SSI WDF UCM Folio XSLT

Air and Weather

Second Edition

Resources by Investigation

Resources by Investigation
Investigation 1: Exploring Air
Students explore properties of a common gas mixture, air. Using vials, syringes, and tubing, students experience air as matter, discovering that it takes up space and can be compressed and that compressed air builds up pressure that can push objects around. They construct and compare parachutes and balloon rockets that use air.
1.1
Investigation 1, Part 1: Air Is There
Students work with a set of objects to see how objects can be moved by and through air.
1.2
Investigation 1, Part 2: Air Under Water
Students use vials, paper towels, and basins to explore the idea that air takes up space.
1.3
Investigation 1, Part 3: Parachutes
Students construct and observe parachutes dropping through air. They think about how air slows the descent of the parachute.
1.4
Investigation 1, Part 4: Pushing on Air
Students use syringes to investigate air. They discover that air can be compressed and that air under pressure can push objects around.
1.5
Investigation 1, Part 5: Air and Water Fountain
Students put together tubes, a bottle, water, a rubber stopper, and two syringes to create a system. They add water and use air pressure to push the water around the system.
1.6
Investigation 1, Part 6: Balloon Rockets
Students set up a balloon-rocket system and find out how far the air in the balloon will propel the system along a flight line.
Investigation 2: Observing Weather
Students record weather over 4–8 weeks on a class calendar and in weather journals.
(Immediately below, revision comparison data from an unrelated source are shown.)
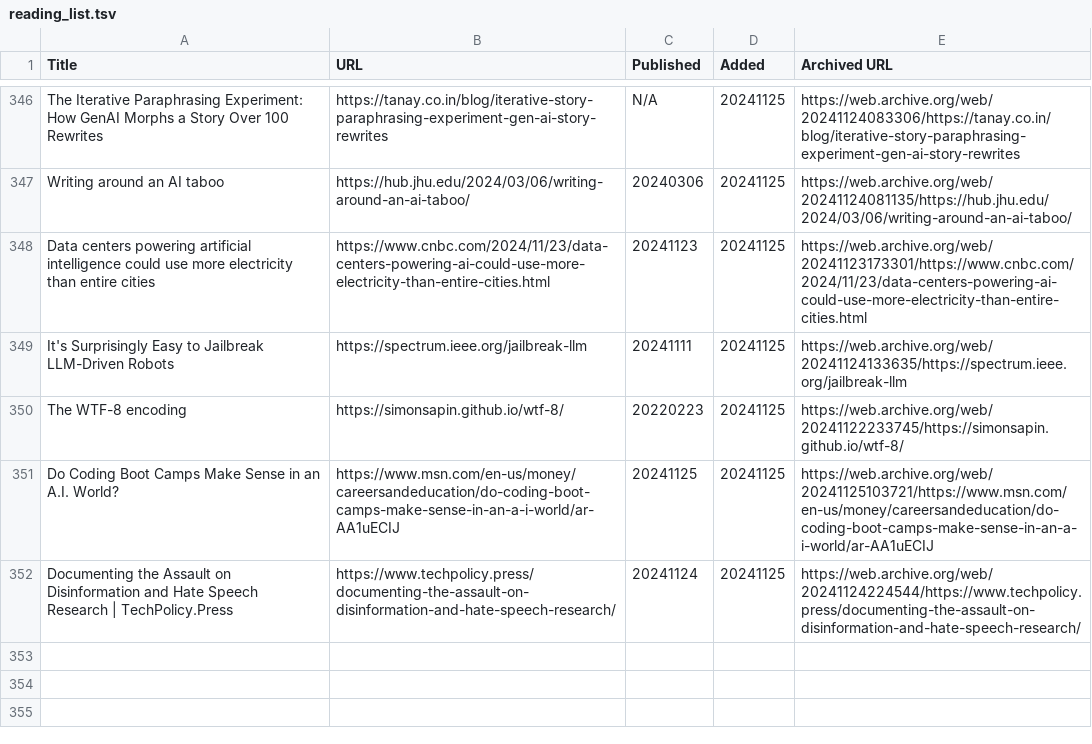
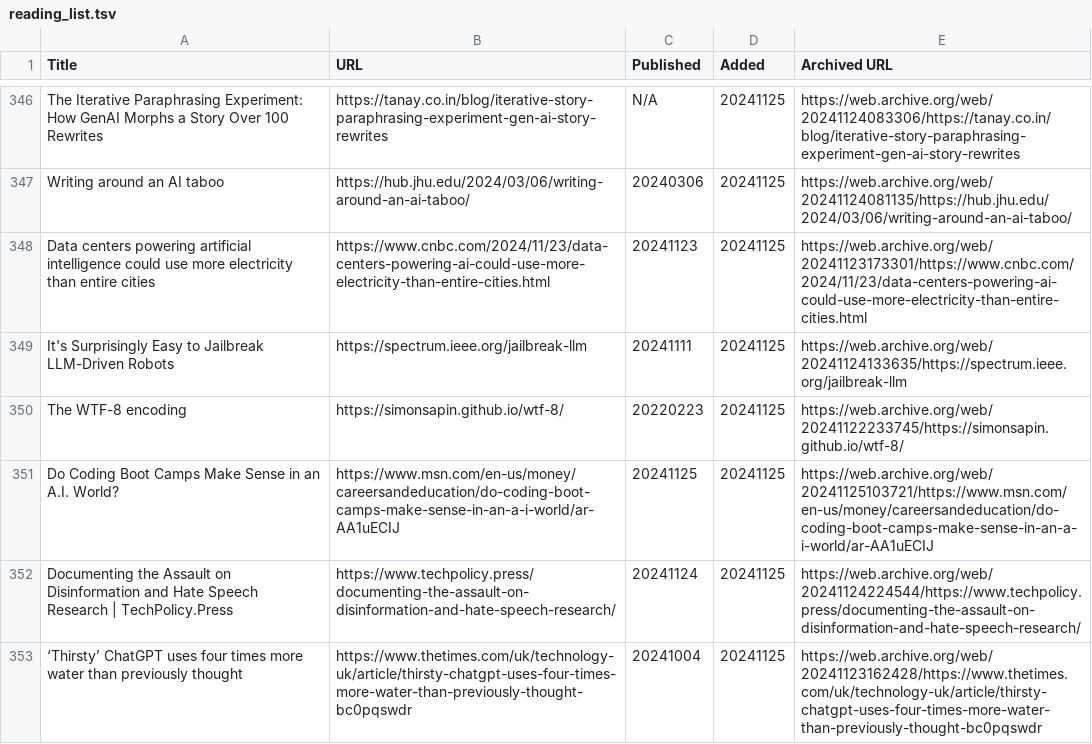
Before and after one commit to catlism/catlism.github.io, a TSV file: build/_static/reading_list.tsv, drawn as a sheet; only a part is shown, gaps mark what is left out; the diff names each change by its address in the sheet, - before the commit and + after, or states it on an @@ line.

Commit message:
catlism_bot: updated reading_list with 1 new item(s)

```diff
--- a/build/_static/reading_list.tsv
+++ b/build/_static/reading_list.tsv
+row 353: ‘Thirsty’ ChatGPT uses four times more water than previously thought | https://www.thetimes.com/uk/technology-uk/article/thirsty-chatgpt-uses-four-times-more-water-than-previously-thought-bc0pqswdr | 20241004 | 20241125 | https://web.archive.org/web/20241123162428/https://www.thetimes.com/uk/technology-uk/article/thirsty-chatgpt-uses-four-times-more-water-than-previously-thought-bc0pqswdr
```
Also changed, not shown: source/_static/reading_list.tsv, 6 other files.
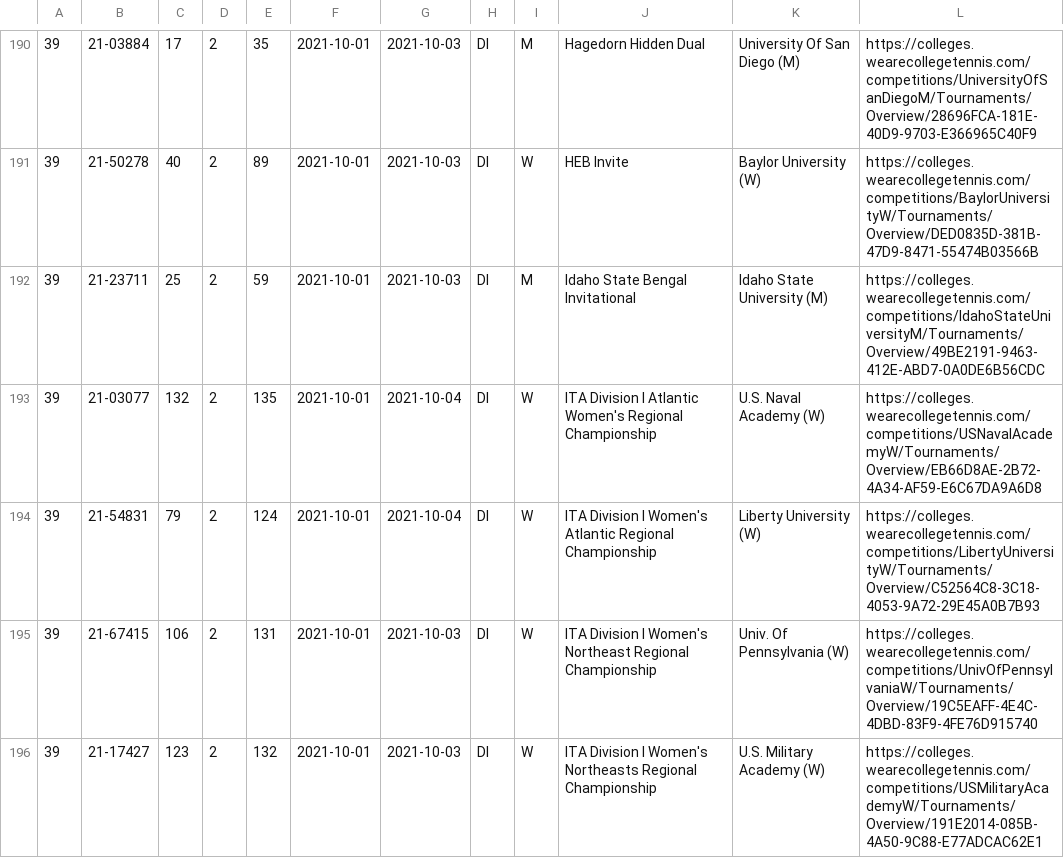
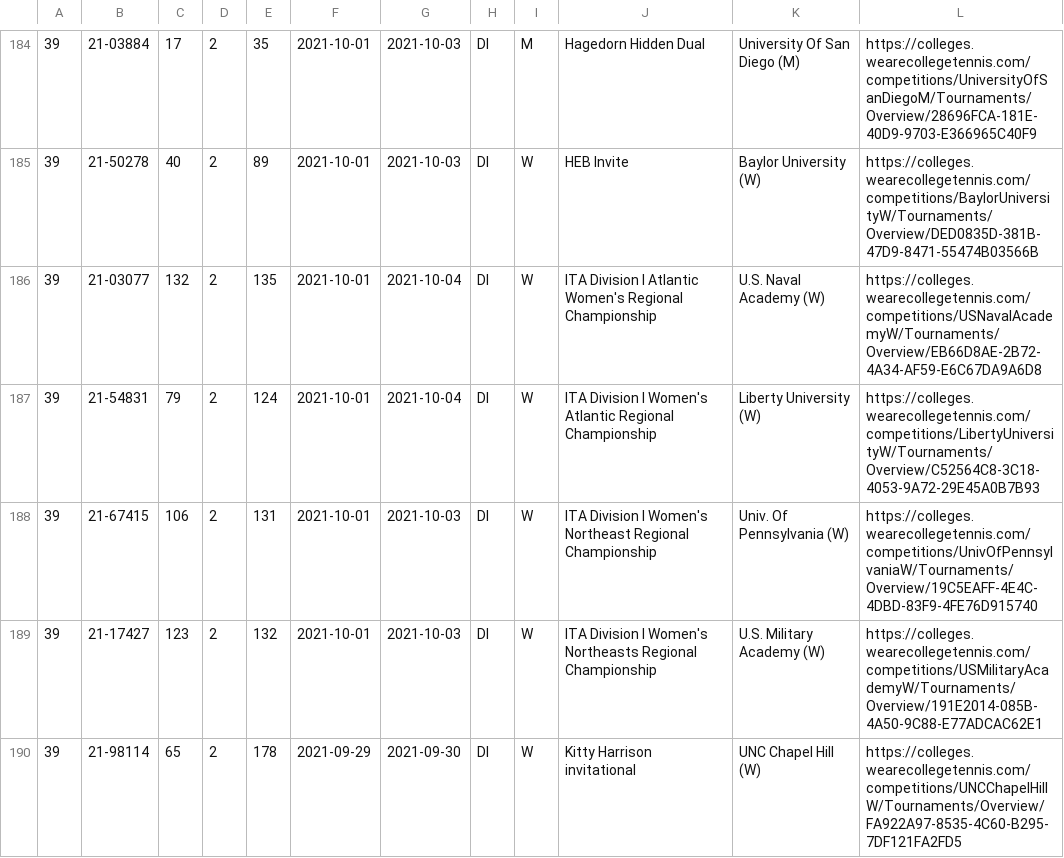
Before and after one commit to slam10s/college-data, a TSV file: 2021-22/tournaments.tsv, drawn as a sheet; only a part is shown, gaps mark what is left out; the shorter side is filled out with more unchanged rows; the diff covers the shown part only; the diff names each change by its address in the sheet, - before the commit and + after, or states it on an @@ line.

```diff
--- a/2021-22/tournaments.tsv
+++ b/2021-22/tournaments.tsv
-row 192: 39 | 21-23711 | 25 | 2 | 59 | 2021-10-01 | 2021-10-03 | DI | M | Idaho State Bengal Invitational | Idaho State University (M) | https://colleges.wearecollegetennis.com/competitions/IdahoStateUniversityM/Tournaments/Overview/49BE2191-9463-412E-ABD7-0A0DE6B56CDC
```
Also changed, not shown: 10 removed rows and 8 edited cells elsewhere in this file, 2021-22/events.tsv, 2021-22/weeks.tsv, 5 other files.
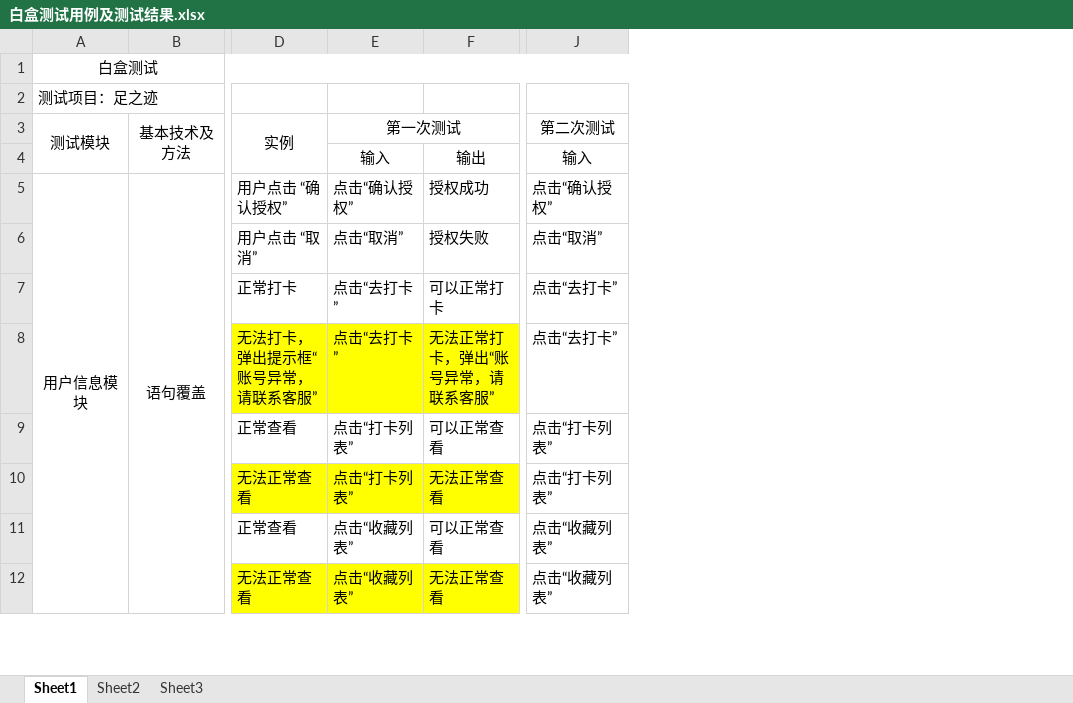
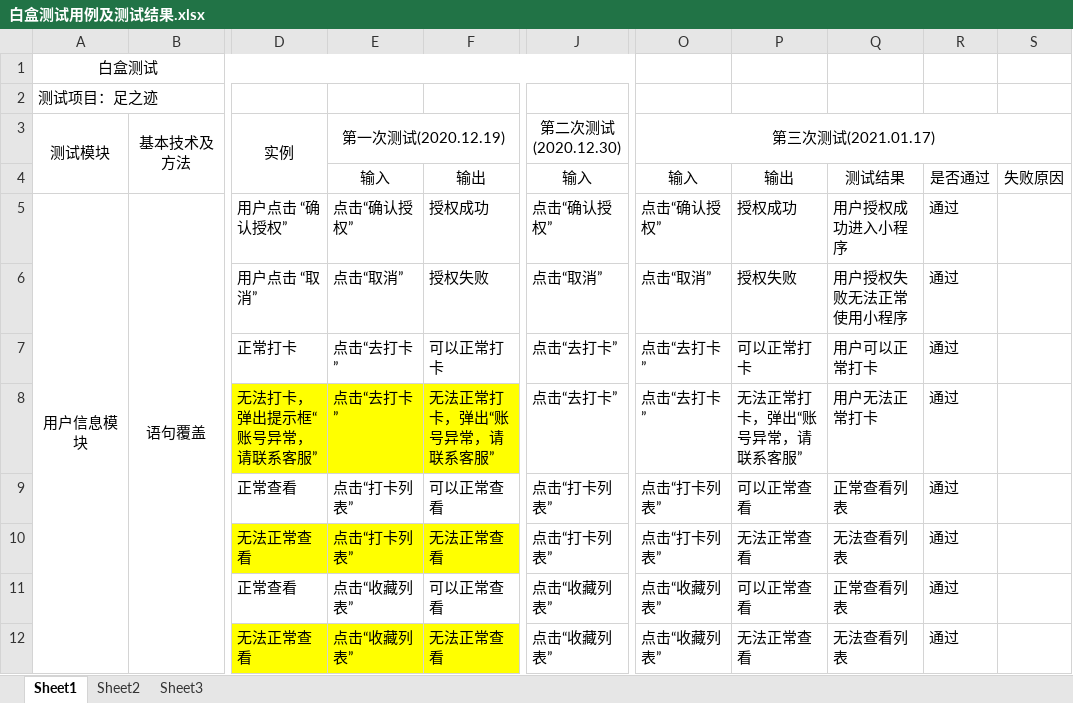
Before and after one commit to SE2020-G7/footprint, an Excel workbook: 开发文档/实现/白盒测试用例及测试结果.xlsx, sheet Sheet1, drawn as a sheet; only a part is shown, gaps mark what is left out; values as stored, in another font and other column widths than the file's, no borders; the diff names each change by its address in the sheet, - before the commit and + after, or states it on an @@ line.

Commit message:
0.2.0

```diff
--- a/开发文档/实现/白盒测试用例及测试结果.xlsx (sheet Sheet1)
+++ b/开发文档/实现/白盒测试用例及测试结果.xlsx (sheet Sheet1)
+column O, rows 3-12: 第三次测试(2021.01.17) | 输入 | 点击“确认授权” | 点击“取消” | 点击“去打卡” | 点击“去打卡” | 点击“打卡列表” | 点击“打卡列表” | 点击“收藏列表” | 点击“收藏列表”
+column P, rows 4-12: 输出 | 授权成功 | 授权失败 | 可以正常打卡 | 无法正常打卡，弹出“账号异常，请联系客服” | 可以正常查看 | 无法正常查看 | 可以正常查看 | 无法正常查看
+column Q, rows 4-12: 测试结果 | 用户授权成功进入小程序 | 用户授权失败无法正常使用小程序 | 用户可以正常打卡 | 用户无法正常打卡 | 正常查看列表 | 无法查看列表 | 正常查看列表 | 无法查看列表
+column R, rows 4-12: 是否通过 | 通过 | 通过 | 通过 | 通过 | 通过 | 通过 | 通过 | 通过
+column S, row 4: 失败原因
-E3: 第一次测试
+E3: 第一次测试(2020.12.19)
-J3: 第二次测试
+J3: 第二次测试(2020.12.30)
```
Students monitor temperature with a thermometer and rainfall with a rain gauge. They learn to identify three basic cloud types by matching their observations to a cloud chart.
2.1
Investigation 2, Part 1: Weather Calendar
The class shares what they know about weather and how it relates to air. A class meteorologist begins recording daily weather observations on a class calendar. Symbols are used to indicate five basic types of weather.
2.2
Investigation 2, Part 2: Measuring Temperature
Students learn to use a thermometer and take turns measuring and recording the temperature. They construct a model thermometer and practice reading various temperatures.
2.3
Investigation 2, Part 3: Watching Clouds
Students observe and compare several types of clouds and discuss how they move across the sky. They read FOSS Science Stories to find out more about what meteorologists do.
2.4
Investigation 2, Part 4: Measuring Rain
The class discusses the kinds of clouds that bring rain or snow and natural sources of water. Students use a rain gauge to measure rain or snowfall. The class meteorologist’s daily report now includes weather condition, temperature, cloud type, and amount of rainfall.
Investigation 3: Wind Explorations
Students look for evidence of moving air. They observe and describe wind speed using pinwheels, an anemometer, and a wind scale. They observe bubbles and construct wind vanes to find the wind’s direction. Flying kites, they feel the strength of the wind and the direction it is moving.
3.1
Investigation 3, Part 1: Bubbles in the Wind
Students use bubble wands to blow bubbles outside. They investigate how the air moves bubbles in a variety of locations around the school building.
3.2
Investigation 3, Part 2: Wind Speed
Students go outside to feel and observe the wind. They are introduced to a descriptive wind scale (an adaptation of the Beaufort scale) and an anemometer, a tool used by scientists to more accurately measure the speed of the wind.
3.3
Investigation 3, Part 3: Pinwheels
Students construct a pinwheel and observe how it operates when they blow on it, move it through air, and hold it in front of a fan. They compare the action of the pinwheels to the class anemometer.
3.4
Investigation 3, Part 4: Wind Vanes
Students learn about wind vanes, a tool to determine wind direction. They compare the movement of the wind vane to those of bubbles and clouds.
3.5
Investigation 3, Part 5: Kites
Students construct kites. They use the anemometer and wind vane to help them determine the best location and direction for flying kites.
Investigation 4: Looking for Change
Students organize monthly weather data using graphs to describe weather trends. They continue to monitor weather throughout the year, to compare the seasons. At home they make observations of the night sky, looking for observable changes in weather conditions as well as in objects in the sky (Sun, Moon, stars). Students are introduced to the changing location of the Sun in our sky and the changing appearance of the Moon.
4.1
Investigation 4, Part 1: Weather Graphs
Students organize and graph the class weather data recorded over a period of 4 weeks. The class will continue recording the weather on the calendar and graph the following month.
4.2
Investigation 4, Part 2: Comparing the Seasons (Optional)
The class moves from recording weather data on a calendar to creating seasonal graphs of the weather, temperature, and precipitation. Each season, new graphs are created and compared with the preceding seasons.
4.3
Investigation 4, Part 3: The Night Sky
Students discuss their observations of the night sky, including any changes they have discovered in the Moon’s appearance and location. Weather at night is compared to weather during the day.